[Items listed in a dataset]
________________________
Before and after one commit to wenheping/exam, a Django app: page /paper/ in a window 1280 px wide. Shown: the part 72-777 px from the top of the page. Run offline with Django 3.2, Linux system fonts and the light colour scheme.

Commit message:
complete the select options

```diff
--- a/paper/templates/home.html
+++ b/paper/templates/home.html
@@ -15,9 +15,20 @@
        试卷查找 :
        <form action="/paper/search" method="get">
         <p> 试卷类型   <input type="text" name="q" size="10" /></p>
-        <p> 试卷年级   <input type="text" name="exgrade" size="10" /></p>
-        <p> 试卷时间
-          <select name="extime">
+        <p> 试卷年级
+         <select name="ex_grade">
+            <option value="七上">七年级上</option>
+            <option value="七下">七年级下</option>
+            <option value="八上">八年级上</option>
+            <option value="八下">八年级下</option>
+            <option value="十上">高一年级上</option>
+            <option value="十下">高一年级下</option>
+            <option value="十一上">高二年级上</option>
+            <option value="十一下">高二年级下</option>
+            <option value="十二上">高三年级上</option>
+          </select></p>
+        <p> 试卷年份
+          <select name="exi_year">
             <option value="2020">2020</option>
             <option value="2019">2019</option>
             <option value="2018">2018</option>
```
________________________
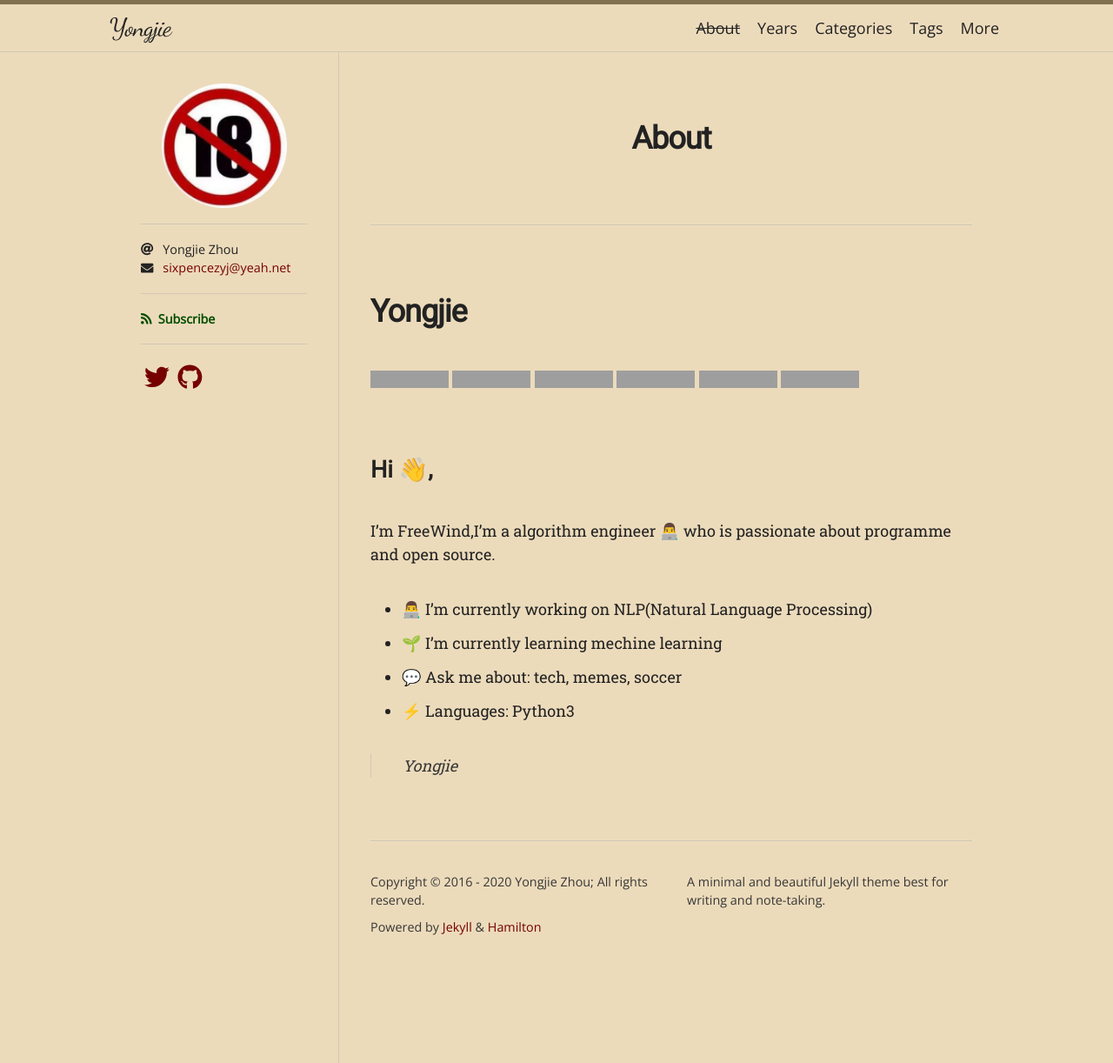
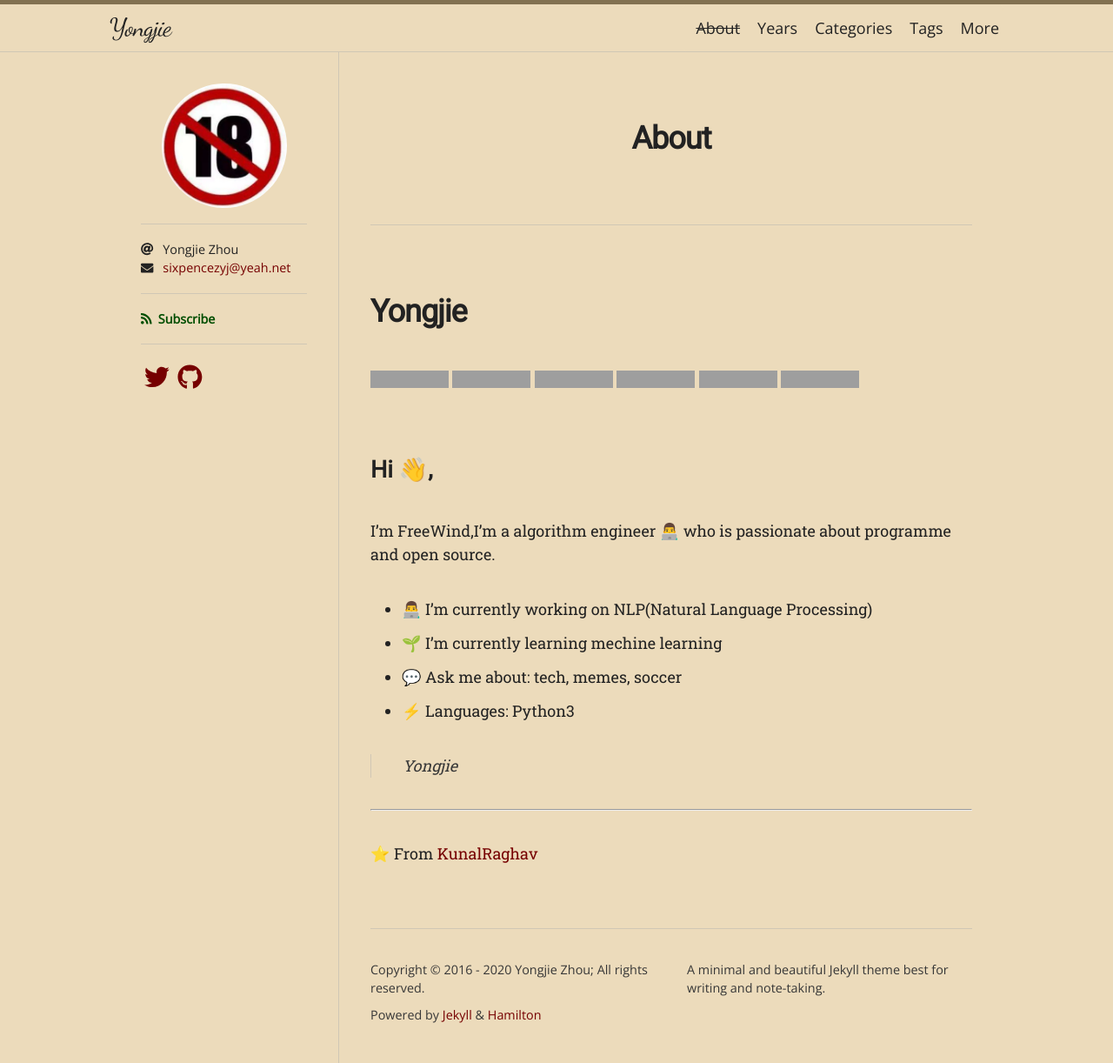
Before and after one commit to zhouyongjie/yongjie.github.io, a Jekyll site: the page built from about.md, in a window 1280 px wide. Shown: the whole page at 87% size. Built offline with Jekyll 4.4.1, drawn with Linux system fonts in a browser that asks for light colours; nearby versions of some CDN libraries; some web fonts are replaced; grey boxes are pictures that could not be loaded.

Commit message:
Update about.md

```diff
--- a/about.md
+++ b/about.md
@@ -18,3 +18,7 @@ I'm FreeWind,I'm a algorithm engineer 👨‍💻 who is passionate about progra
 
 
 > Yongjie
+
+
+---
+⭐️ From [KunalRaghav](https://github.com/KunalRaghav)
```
________________________
● **Your instructions**
Above are the entries; copy every line among them that contains the word "size".

● **Solution to this task**
         <p> 试卷类型   <input type="text" name="q" size="10" /></p>
-        <p> 试卷年级   <input type="text" name="exgrade" size="10" /></p>
Before and after one commit to zhouyongjie/yongjie.github.io, a Jekyll site: the page built from about.md, in a window 1280 px wide. Shown: the whole page at 87% size. Built offline with Jekyll 4.4.1, drawn with Linux system fonts in a browser that asks for light colours; nearby versions of some CDN libraries; some web fonts are replaced; grey boxes are pictures that could not be loaded.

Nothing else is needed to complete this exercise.